Extensive monitoring usually measures stressors (such as emissions) or exposure indicators (concentration of pollutants in the air). Response indicators, if measured at all in these programs, almost always have some economic importance (damage to forest or agricultural crops). Distinct species or ecological processes do not have economic value and are not usually assessed in extensive-monitoring programs, even though these are the most relevant indicators of ecological integrity .
Intensive monitoring is used for detailed studies of structural and functional ecology . Unlike extensive monitoring, a relatively small number of sites provide information on stressors such as climate change and acid rain . Intensive monitoring is also used to conduct experiments in which stressors are manipulated and the responses studied, for example by acidifying or fertilizing lakes, or by conducting forestry over an entire watershed . This research, aimed at understanding the dynamics of ecosystems, helps develop ecological models that distinguish between natural and anthropogenic change.
Support for ecological monitoring of either kind has been weak, although more countries are beginning programs and establishing networks between monitoring sites. The United States has founded the Long-Term Ecological Research (LTER) network to study extensive ecosystem function, but little effort is directed toward understanding environmental change. The Environmental Monitoring and Assessment Program (EMAP) of the Environmental Protection Agency (EPA) studies intensive environmental change, but its activities are not integrated with LTER. In comparison, an ecological-monitoring network being designed by the government of Canada to study changes in the environment will integrate both extensive and intensive monitoring.

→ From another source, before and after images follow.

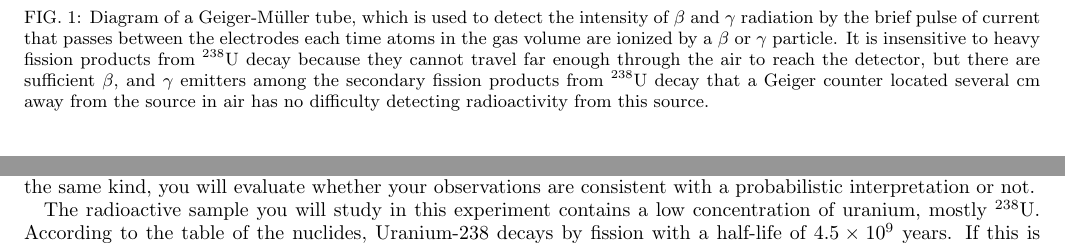
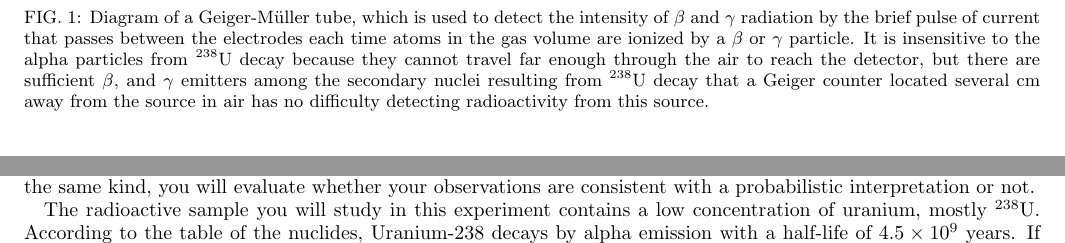
Before and after one commit to ajpuckett/phys2501, a LaTeX paper (radioactive decay lab/radecay.tex): two parts of page 2 of 5, joined at a grey line, cut so that both start at the same text. Compiled offline with pdfLaTeX.

Commit message:
* radecay.tex [rtj]    - Fix places in the text that seem to suggest that spontaneous      fission is the dominant decay mode of 238U, whereas the BR for that      mode is sub-ppm, the dominant mode being alpha decay.

```diff
--- a/radioactive decay lab/radecay.tex
+++ b/radioactive decay lab/radecay.tex
@@ -205,10 +205,10 @@ wavelengths are much shorter.
 Diagram of a Geiger-M\"{u}ller tube, which is used to detect the intensity
 of $\beta$ and $\gamma$ radiation by the brief pulse of current that passes
 between the electrodes each time atoms in the gas volume are ionized by a
-$\beta$ or $\gamma$ particle.  It is insensitive to heavy fission products
+$\beta$ or $\gamma$ particle.  It is insensitive to the alpha particles
 from $^{238}$U decay because they cannot travel far enough through the air
 to reach the detector, but there are sufficient $\beta$, and $\gamma$
-emitters among the secondary fission products from $^{238}$U decay that a
+emitters among the secondary nuclei resulting from $^{238}$U decay that a
 Geiger counter located several cm away from the source in air has no
 difficulty detecting radioactivity from this source.}
 \end{figure}
@@ -300,7 +300,7 @@ with a probabilistic interpretation or not.
 
 The radioactive sample you will study in this experiment contains a low
 concentration of uranium, mostly $^{238}$U.  According to the table of
-the nuclides, Uranium-238 decays by fission with a half-life of
+the nuclides, Uranium-238 decays by alpha emission with a half-life of
 $4.5\times 10^{9}$ years.  If this is correct, a single $^{238}$U nucleus
 has 50\% probability of undergoing radioactive decay in $4.5\times 10^9$
 years, meaning that the probability of seeing any given nucleus decay during
```
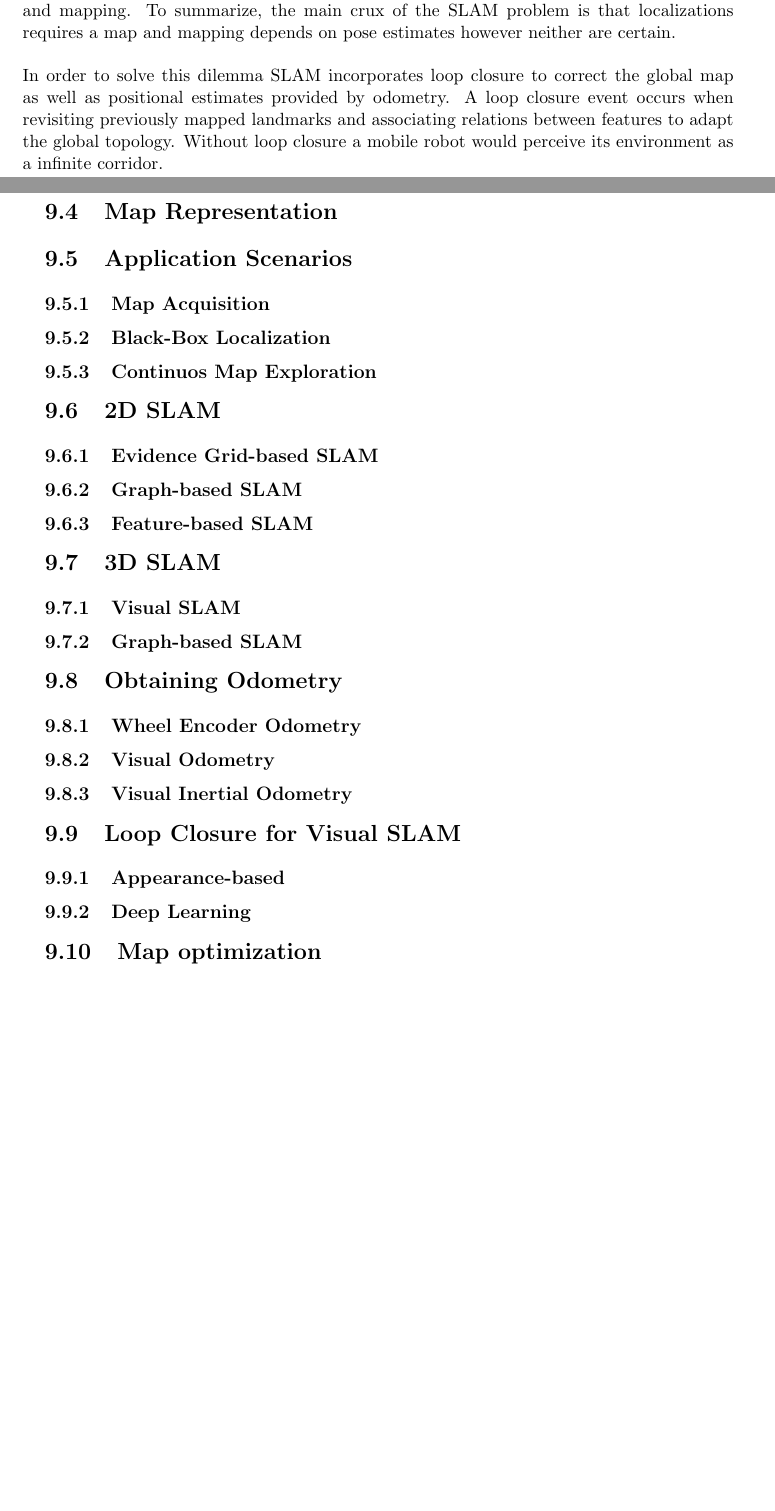
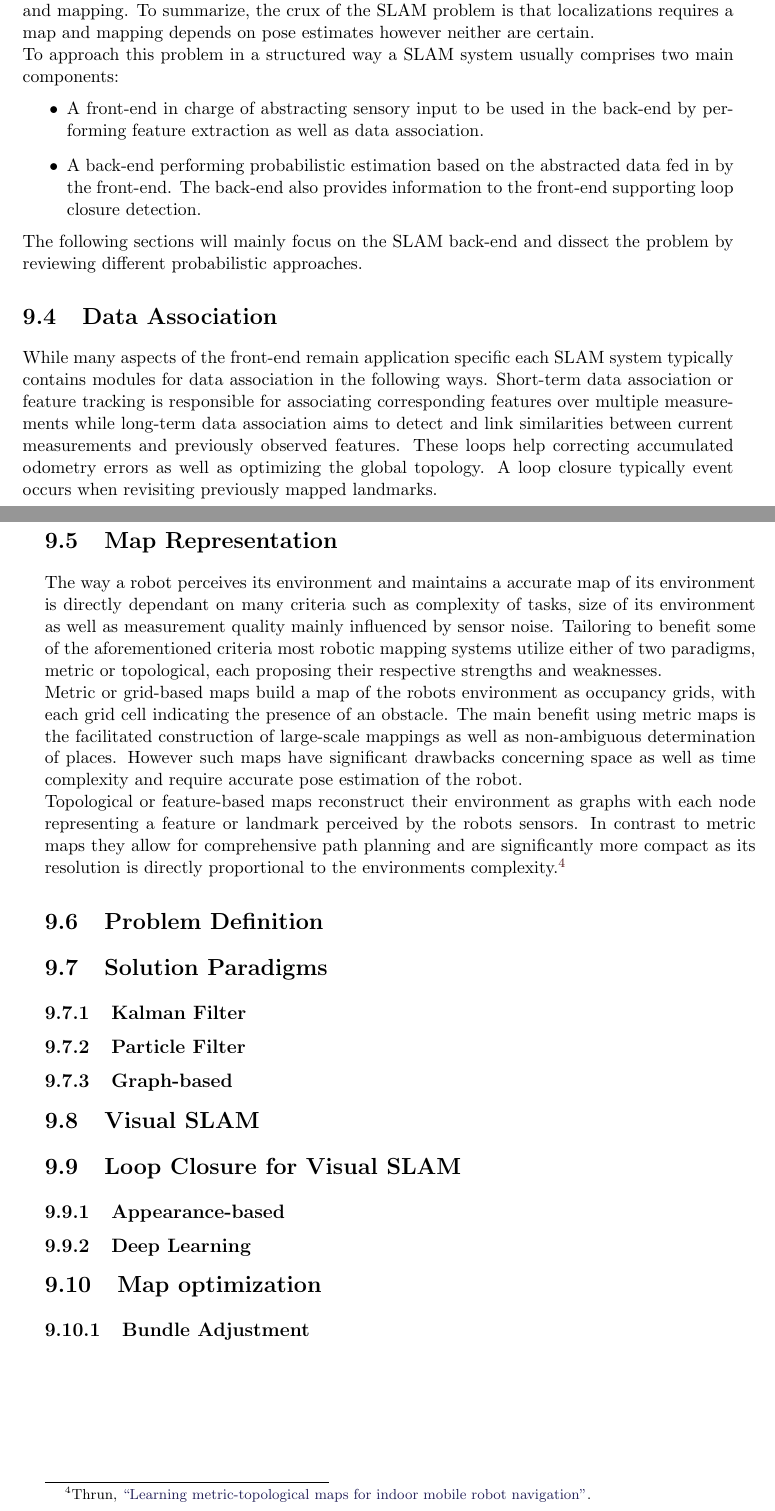
Before and after one commit to LeskovarLukas/Autumn-Doc, a LaTeX thesis (main.tex, which reads main.bib, sections/slam.tex): two parts of pages 23 and 24 of 34, joined at a grey line, cut so that both start at the same text, the shorter picture padded with empty space. Compiled offline with pdfLaTeX.

Commit message:
added section about map representation

```diff
--- a/main.bib
+++ b/main.bib
@@ -223,3 +223,6 @@
 	year={2017},
 	publisher={Cambridge University Press}
 }
+
+@article{thrunMaps1998,
+	title={Learning metric-topological maps for indoor mobile robot navigation},
--- a/sections/slam.tex
+++ b/sections/slam.tex
@@ -26,45 +26,87 @@ Another example would be a drone computing camera images and GPS positional data
 
 \section{Localization and Mapping}
 The aforementioned technologies are considered rather simplistic problems as either the environments map is given or reliable pose-estimation can be provided. While most applications meet either of these criteria with pre-built maps or GPS being available, in some environments such as indoors, mineshafts or outer space both the systems pose and environment remain uncertain and need to be determined simultaneously hence simultaneous localization and mapping.
-To summarize, the main crux of the SLAM problem is that localizations requires a map and mapping depends on pose estimates however neither are certain.
+To summarize, the crux of the SLAM problem is that localizations requires a map and mapping depends on pose estimates however neither are certain.
 
-In order to solve this dilemma SLAM incorporates loop closure to correct the global map as well as positional estimates provided by odometry. A loop closure event occurs when revisiting previously mapped landmarks and associating relations between features to adapt the global topology. Without loop closure a mobile robot would perceive its environment as a infinite corridor.
+To approach this problem in a structured way a SLAM system usually comprises two main components:
+\begin{itemize}
+	\item A front-end in charge of abstracting sensory input to be used in the back-end by performing feature extraction as well as data association.
+	%Furthermore it is responsible for associating corresponding features over multiple measurements, which is typically referred to as short-term data association. Long-term data association or loop closure therefore aims to link current measurements to previously observed features thus  correcting accumulated odometry errors as well as adapting the global topology.
+	\item A back-end performing probabilistic estimation based on the abstracted data fed in by the front-end. The back-end also provides information to the front-end supporting loop closure detection.
+\end{itemize}
+
+The following sections will mainly focus on the SLAM back-end and dissect the problem by reviewing different probabilistic approaches.
+
+
+%In order to partially solve this dilemma SLAM incorporates loop closure to correct the global map as well as positional estimates provided by odometry. A loop closure event occurs when revisiting previously mapped landmarks and associating relations between features to adapt the global topology. %Without loop closure a mobile robot would perceive its environment as a infinite corridor.
+
+
+\section{Data Association}
+While many aspects of the front-end remain application specific each SLAM system typically contains modules for data association in the following ways.
+Short-term data association or feature tracking is responsible for associating corresponding features over multiple measurements while long-term data association aims to detect and link similarities between current measurements and previously observed features. These loops help correcting accumulated odometry errors as well as optimizing the global topology.
+A loop closure typically event occurs when revisiting previously mapped landmarks.
 
 \section{Map Representation}
+The way a robot perceives its environment and maintains a accurate map of its environment is directly dependant on many criteria such as complexity of tasks, size of its environment as well as measurement quality mainly influenced by sensor noise.
+Tailoring to benefit some of the aforementioned criteria most robotic mapping systems utilize either of two paradigms, metric or topological, each proposing their respective strengths and weaknesses.
+
+Metric or grid-based maps build a map of the robots environment as occupancy grids, with each grid cell indicating the presence of an obstacle. The main benefit using metric maps is the facilitated construction of large-scale mappings as well as non-ambiguous determination of places. However such maps have significant drawbacks concerning space as well as time complexity and require accurate pose estimation of the robot.
+
+Topological or feature-based maps reconstruct their environment as graphs with each node representing a feature or landmark perceived by the robots sensors. In contrast to metric maps they allow for comprehensive path planning and are significantly more compact as its resolution is directly proportional to the environments complexity. \footcite{thrunMaps1998}
 
 
-\section{Application Scenarios}
-
-\subsection{Map Acquisition}
-
-\subsection{Black-Box Localization}
-
-\subsection{Continuos Map Exploration}
 
 
-\section{2D SLAM}
-
-\subsection{Evidence Grid-based SLAM}
-
-\subsection{Graph-based SLAM}
-
-\subsection{Feature-based SLAM}
 
 
-\section{3D SLAM}
 
-\subsection{Visual SLAM}
-
-\subsection{Graph-based SLAM}
+\section{Problem Definition}
 
 
-\section{Obtaining Odometry}
+\section{Solution Paradigms}
 
-\subsection{Wheel Encoder Odometry}
+\subsection{Kalman Filter}
 
-\subsection{Visual Odometry}
+\subsection{Particle Filter}
 
-\subsection{Visual Inertial Odometry}
+\subsection{Graph-based}
+
+
+\section{Visual SLAM}
+
+
+%\section{Application Scenarios}
+%
+%\subsection{Map Acquisition}
+%
+%\subsection{Black-Box Localization}
+%
+%\subsection{Continuos Map Exploration}
+%
+%
+%\section{2D SLAM}
+%
+%\subsection{Evidence Grid-based SLAM}
+%
+%\subsection{Graph-based SLAM}
+%
+%\subsection{Feature-based SLAM}
+%
+%
+%\section{3D SLAM}
+%
+%\subsection{Visual SLAM}
+%
+%\subsection{Graph-based SLAM}
+%
+%
+%\section{Obtaining Odometry}
+%
+%\subsection{Wheel Encoder Odometry}
+%
+%\subsection{Visual Odometry}
+%
+%\subsection{Visual Inertial Odometry}
 
 
 \section{Loop Closure for Visual SLAM}
@@ -76,6 +118,8 @@ In order to solve this dilemma SLAM incorporates loop closure to correct the glo
 
 \section{Map optimization}
 
+\subsection{Bundle Adjustment}
+
 
 
 \filbreak
```
Also changed, not shown: main.bib (8 more changed lines), sections/slam.tex (2 more changed lines).
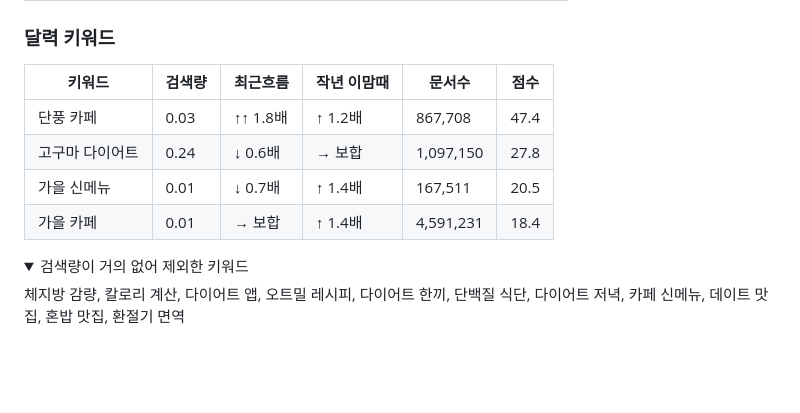
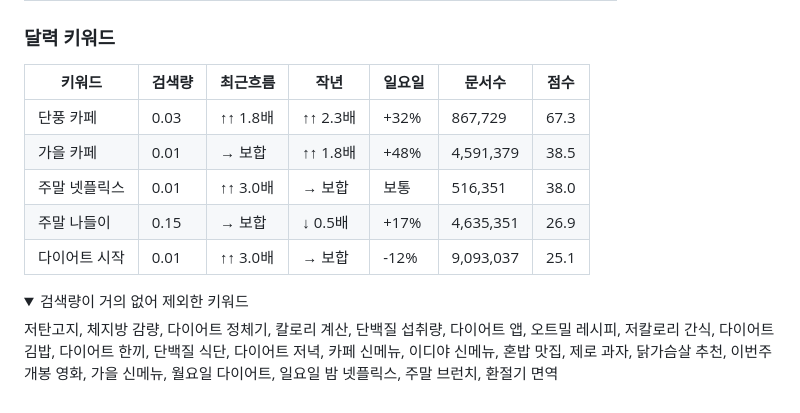
Before and after one commit to kangeunseo04/blog-keywords, a Markdown page: reports/2026-09-27.md, the part around one of its changes. Rendered like a GitHub page; folded sections open; blank space fills up the shorter version.

```diff
--- a/reports/2026-09-27.md
+++ b/reports/2026-09-27.md
@@ -80,14 +106,15 @@
 
 ### 달력 키워드
-| 키워드 | 검색량 | 최근흐름 | 작년 이맘때 | 문서수 | 점수 |
-|---|---|---|---|---|---|
-| 단풍 카페 | 0.03 | ↑↑ 1.8배 | ↑ 1.2배 | 867,708 | 47.4 |
-| 고구마 다이어트 | 0.24 | ↓ 0.6배 | → 보합 | 1,097,150 | 27.8 |
-| 가을 신메뉴 | 0.01 | ↓ 0.7배 | ↑ 1.4배 | 167,511 | 20.5 |
-| 가을 카페 | 0.01 | → 보합 | ↑ 1.4배 | 4,591,231 | 18.4 |
+| 키워드 | 검색량 | 최근흐름 | 작년 | 일요일 | 문서수 | 점수 |
+|---|---|---|---|---|---|---|
+| 단풍 카페 | 0.03 | ↑↑ 1.8배 | ↑↑ 2.3배 | +32% | 867,729 | 67.3 |
+| 가을 카페 | 0.01 | → 보합 | ↑↑ 1.8배 | +48% | 4,591,379 | 38.5 |
+| 주말 넷플릭스 | 0.01 | ↑↑ 3.0배 | → 보합 | 보통 | 516,351 | 38.0 |
+| 주말 나들이 | 0.15 | → 보합 | ↓ 0.5배 | +17% | 4,635,351 | 26.9 |
+| 다이어트 시작 | 0.01 | ↑↑ 3.0배 | → 보합 | -12% | 9,093,037 | 25.1 |
 
 <details><summary>검색량이 거의 없어 제외한 키워드</summary>
 
-체지방 감량, 칼로리 계산, 다이어트 앱, 오트밀 레시피, 다이어트 한끼, 단백질 식단, 다이어트 저녁, 카페 신메뉴, 데이트 맛집, 혼밥 맛집, 환절기 면역
+저탄고지, 체지방 감량, 다이어트 정체기, 칼로리 계산, 단백질 섭취량, 다이어트 앱, 오트밀 레시피, 저칼로리 간식, 다이어트 김밥, 다이어트 한끼, 단백질 식단, 다이어트 저녁, 카페 신메뉴, 이디야 신메뉴, 혼밥 맛집, 제로 과자, 닭가슴살 추천, 이번주 개봉 영화, 가을 신메뉴, 월요일 다이어트, 일요일 밤 넷플릭스, 주말 브런치, 환절기 면역
 
 </details>
```
Also changed, not shown: other parts of reports/2026-09-27.md (+82 -56 lines).
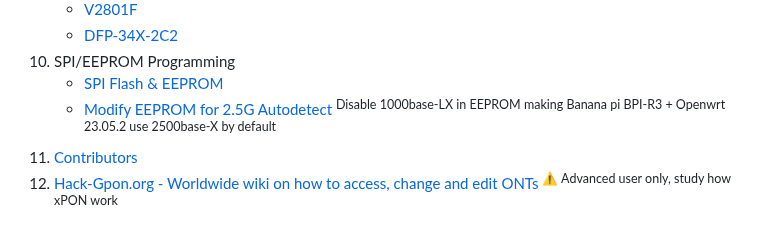
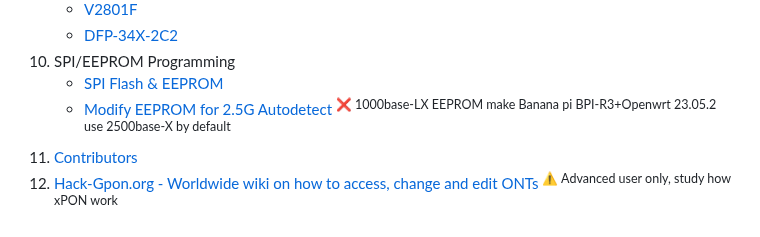
Before and after one commit to Anime4000/RTL960x, a Markdown page: README.md, the part around the change. Drawn GitHub-style.

```diff
--- a/README.md
+++ b/README.md
@@ -98,7 +98,7 @@ Join us in enhancing this RTL960x documentation repository to support the xPON c
     * [DFP-34X-2C2](https://gist.github.com/rajkosto/29c513b96ea6262d2fb1f965a52ce16f)
 11. SPI/EEPROM Programming
     * [SPI Flash & EEPROM](https://github.com/Anime4000/RTL960x/discussions/286)
-    * [Modify EEPROM for 2.5G Autodetect](https://github.com/Anime4000/RTL960x/discussions/250) <sup>Disable 1000base-LX in EEPROM making Banana pi BPI-R3 + Openwrt 23.05.2 use 2500base-X by default</sup>
+    * [Modify EEPROM for 2.5G Autodetect](https://github.com/Anime4000/RTL960x/discussions/250) <sup>❌ 1000base-LX EEPROM make Banana pi BPI-R3+Openwrt 23.05.2 use 2500base-X by default</sup>
 13. [Contributors](#rtl960x-hacking-contributors)
 14. [Hack-Gpon.org - Worldwide wiki on how to access, change and edit ONTs](https://hack-gpon.org/) <sup>⚠️ Advanced user only, study how xPON work</sup>
 
```
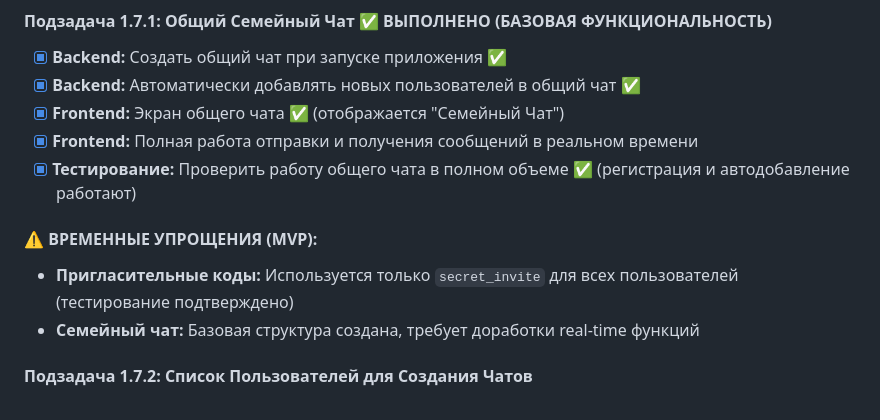
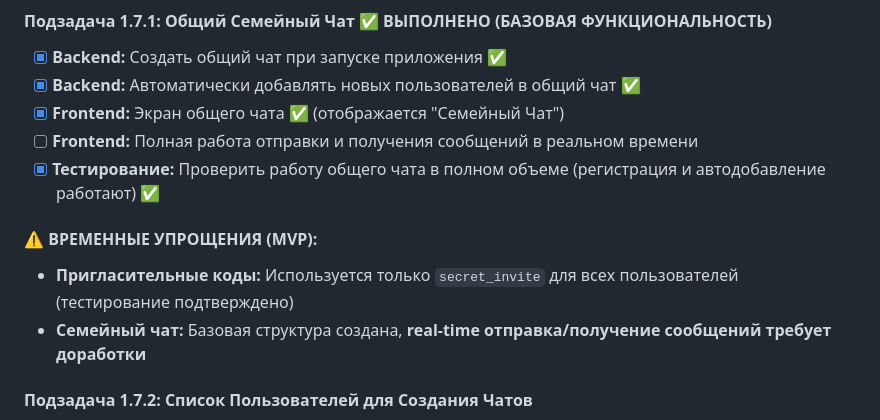
Before and after one commit to bessonniy11/innercircle, a Markdown page: docs/tasks.md, the part around the change. GitHub-like rendering.

```diff
--- a/docs/tasks.md
+++ b/docs/tasks.md
@@ -116,12 +116,12 @@
 - [x] **Backend:** Создать общий чат при запуске приложения ✅
 - [x] **Backend:** Автоматически добавлять новых пользователей в общий чат ✅
 - [x] **Frontend:** Экран общего чата ✅ (отображается "Семейный Чат")
-- [x] **Frontend:** Полная работа отправки и получения сообщений в реальном времени
-- [x] **Тестирование:** Проверить работу общего чата в полном объеме ✅ (регистрация и автодобавление работают)
+- [ ] **Frontend:** Полная работа отправки и получения сообщений в реальном времени
+- [x] **Тестирование:** Проверить работу общего чата в полном объеме (регистрация и автодобавление работают) ✅
 
 #### **⚠️ ВРЕМЕННЫЕ УПРОЩЕНИЯ (MVP):**
 - **Пригласительные коды:** Используется только `secret_invite` для всех пользователей (тестирование подтверждено)
-- **Семейный чат:** Базовая структура создана, требует доработки real-time функций
+- **Семейный чат:** Базовая структура создана, **real-time отправка/получение сообщений требует доработки**
 
 #### **Подзадача 1.7.2:** Список Пользователей для Создания Чатов
 - [ ] **Backend:** API endpoint для получения списка всех пользователей
```
Also changed, not shown: README.md (+1 -1 lines), docs/testing_guide.md (+4 -4 lines).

Communication between the two types of monitoring is important. Intensive information provides a deeper understanding of the meaning of extensive-monitoring indicators. For example, it is much easier to measure decreases in surface-water pH and alkalinity caused by acid rain than to monitor resulting changes in fish or other biological variables. These criteria can, however, be measured at intensive-monitoring sites, and their relationships to pH and alkalinity used to predict effects on fish and other fauna at extensive sites where only pH and alkalinity are monitored.
The ultimate goal of environmental monitoring is to measure, anticipate, and prevent the deterioration of ecological integrity. Healthy ecosystems are necessary for healthy societies and sustainable economic systems. Environmental monitoring programs can accomplish these goals, but they are expensive and require a substantial commitment by government. Much has yet to be accomplished.
[Bill Freedman and Cynthia Staicer ]
Freedman, B., C. Staicer, and N. Shackell. A Framework for a National Ecological-Monitoring Program for Canada. Ottawa: Environment Canada, 1992.
Franklin, J. F., C. S. Bledsoe, and J. T. Callahan. "Contributions of the Long-term Ecological Research Program." Bioscience 40 (1990): 509–524.
Odum, E. P. "Trends Expected in Stressed Ecosystems." Bioscience 35 (1985): 419–422.
Schindler, D. W. "Experimental Perturbations of Whole Lakes as Tests of Hypotheses Concerning Ecosystem Structure and Function." Oikos 57 (1990): 25–41.
"Environmental Monitoring." Environmental Encyclopedia. . Encyclopedia.com. (April 24, 2017). http://www.encyclopedia.com/environment/encyclopedias-almanacs-transcripts-and-maps/environmental-monitoring
"Environmental Monitoring." Environmental Encyclopedia. . Retrieved April 24, 2017 from Encyclopedia.com: http://www.encyclopedia.com/environment/encyclopedias-almanacs-transcripts-and-maps/environmental-monitoring